“He has made everything beautiful in its time. Also He has put eternity in their hearts, except that no one can find out the work that God does from beginning to end” (Ecclesiastes 3:11 NKJV)

From: September 2, 2015

King Solomon was the writer of Ecclesiastes. He observed the beauty of how God had assigned everything a season and how these things seemed to repeat over time. Yet, he also observed that God had put an eternal longing in man’s heart that wanted to know and experience more than just what his season on earth allowed. This “eternity” that God put in humanity’s heart makes us unique in creation. We long for that which will last. We long for ultimate meaning and purpose. We long for God. Solomon found that everything “under the sun” was “vanity” (empty, meaningless). Why? Because we long for that which is beyond the sun. We long for the Eternal One. As Pascal said, “There is a God shaped vacuum in the heart of every man which cannot be filled by any created thing, but only by God, the Creator, made known through Jesus.”

“I observed everything going on under the sun, and really, it is all meaningless—like chasing the wind” (Ecclesiates 1:14 NLT)

From: September 2, 2014

The key to understanding Ecclesiates is the repetitive phrase “under the sun.” Unless there is more to life than what we experience “under the sun,” then life is meaningless.

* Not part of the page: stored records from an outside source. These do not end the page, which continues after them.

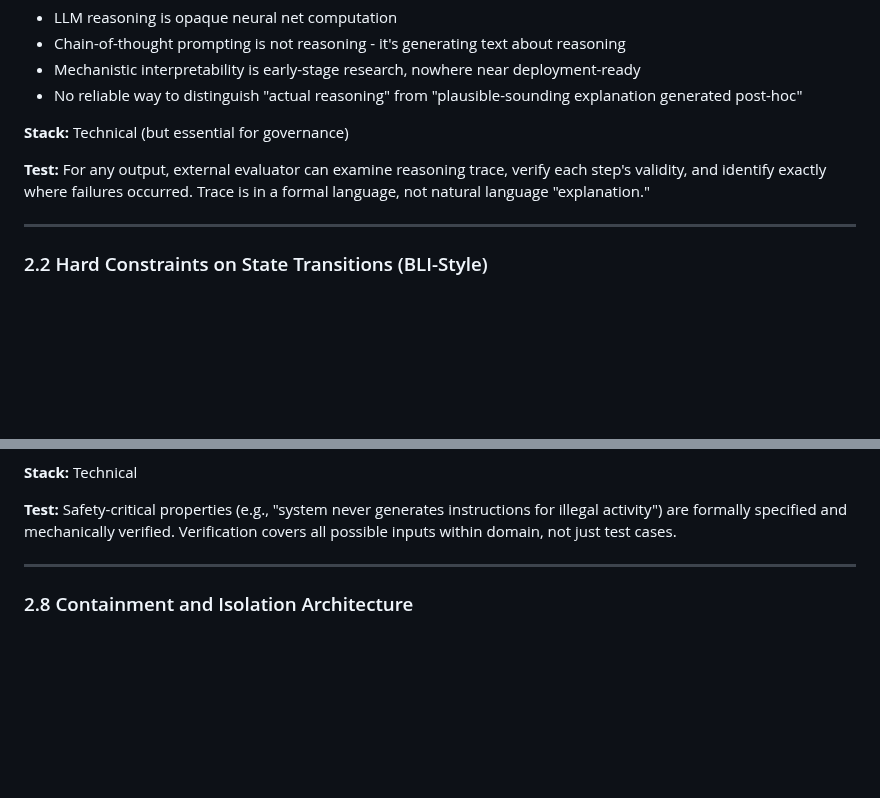
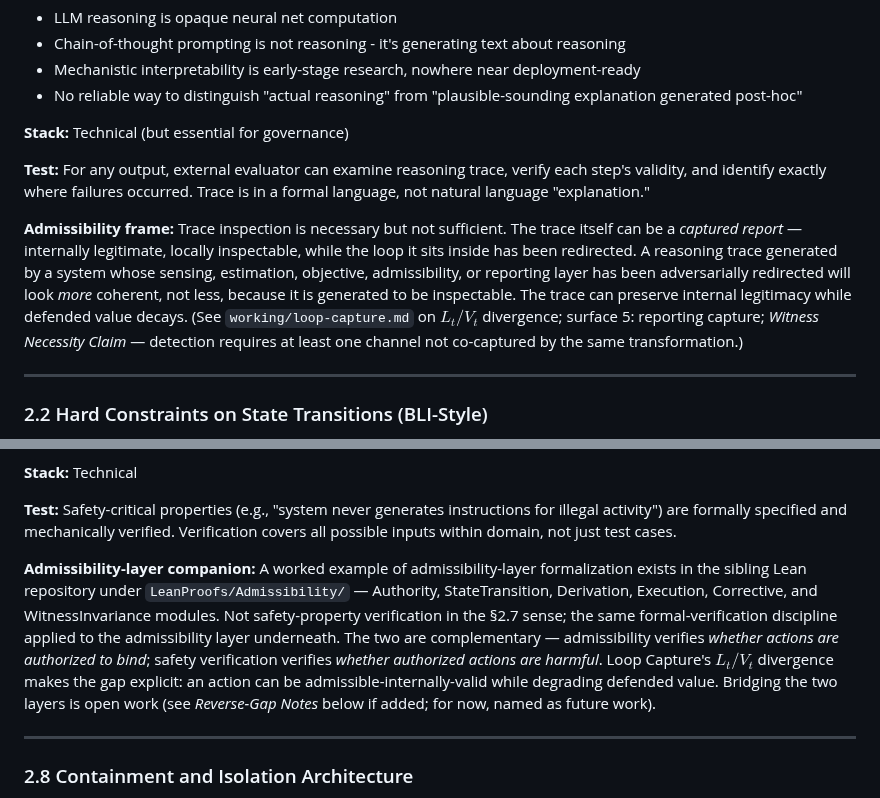
Before and after one commit to unpingable/papers, a Markdown page: working/agi-requirements-framework.md, 2 parts joined by grey strips. Drawn GitHub-style; blank space fills up the shorter version.

Commit message:
admissibility

```diff
--- a/working/agi-requirements-framework.md
+++ b/working/agi-requirements-framework.md
@@ -292,6 +292,8 @@ This worked example is not a special case. It is the modal failure of "agentic A
 
 **Test:** For any output, external evaluator can examine reasoning trace, verify each step's validity, and identify exactly where failures occurred. Trace is in a formal language, not natural language "explanation."
 
+**Admissibility frame:** Trace inspection is necessary but not sufficient. The trace itself can be a *captured report* — internally legitimate, locally inspectable, while the loop it sits inside has been redirected. A reasoning trace generated by a system whose sensing, estimation, objective, admissibility, or reporting layer has been adversarially redirected will look *more* coherent, not less, because it is generated to be inspectable. The trace can preserve internal legitimacy while defended value decays. (See `working/loop-capture.md` on $L_t / V_t$ divergence; surface 5: reporting capture; *Witness Necessity Claim* — detection requires at least one channel not co-captured by the same transformation.)
+
 ---
 
 ### 2.2 Hard Constraints on State Transitions (BLI-Style)
@@ -420,6 +422,8 @@ This worked example is not a special case. It is the modal failure of "agentic A
 **Stack:** Technical
 
 **Test:** Safety-critical properties (e.g., "system never generates instructions for illegal activity") are formally specified and mechanically verified. Verification covers all possible inputs within domain, not just test cases.
+
+**Admissibility-layer companion:** A worked example of admissibility-layer formalization exists in the sibling Lean repository under `LeanProofs/Admissibility/` — Authority, StateTransition, Derivation, Execution, Corrective, and WitnessInvariance modules. Not safety-property verification in the §2.7 sense; the same formal-verification discipline applied to the admissibility layer underneath. The two are complementary — admissibility verifies *whether actions are authorized to bind*; safety verification verifies *whether authorized actions are harmful*. Loop Capture's $L_t / V_t$ divergence makes the gap explicit: an action can be admissible-internally-valid while degrading defended value. Bridging the two layers is open work (see *Reverse-Gap Notes* below if added; for now, named as future work).
 
 ---
 
```
Also changed, not shown: working/where-admissibility-fits-candidates.md (+7 -0 lines).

Our only hope for meaning is that there is life “beyond the sun.” Written by King Solomon, the book’s Hebrew title is “Qoheleth” (“Teacher” or “Preacher”). The Septuagint (Greek translation of the Old Testament) translated the title as “Ekklesiastes” (“the one calling out”). The Teacher is calling out to his hearers explaining that everything “under the sun” is “meaningless” (or “vanity” as in the KJV). This is why believers are to set their sights on the realities of heaven where Christ their Treasure and ultimate meaning dwells (Col. 3:1-4).

“A youngster’s heart is filled with foolishness, but physical discipline will drive it far away” (Proverbs 22:15)

From: September 2, 2012

Sin and foolishness are synonyms in Proverbs. Wise parents recognize their God-given responsibility to discipline their children to obey. This is hard work. Yet, God has given us this holy stewardship. A parent’s discipline becomes the child’s self-discipline later in life. Better to root out the seed of foolishness in your 3-year old, than to wait and deal with the tree of rebellion in your 13-year old. Parents, do your job!

The key to Ecclesiates

From: September 2, 2009

So, we begin reading Ecclesiates today. Written by King Solomon, the book’s Hebrew title is “Qoheleth” (the preacher or teacher or speaker)
The Greek translation (the Septuagint) translated the title as “ekklesiastes” (which might be translated “the one calling out”). In the New Testament, the word came to be the name for the church (ekklesia – the called out ones). The Preacher is calling out to his hearers explaining that everything “under the sun” is “vanity” (or “meaningless” as in the NIV). The key to understanding Ecclesiates seems to be in this repetitive phrase “under the sun.” Unless there is more to life than what we experience “under the sun,” then life is meaningless. But what if there is life “beyond the sun?”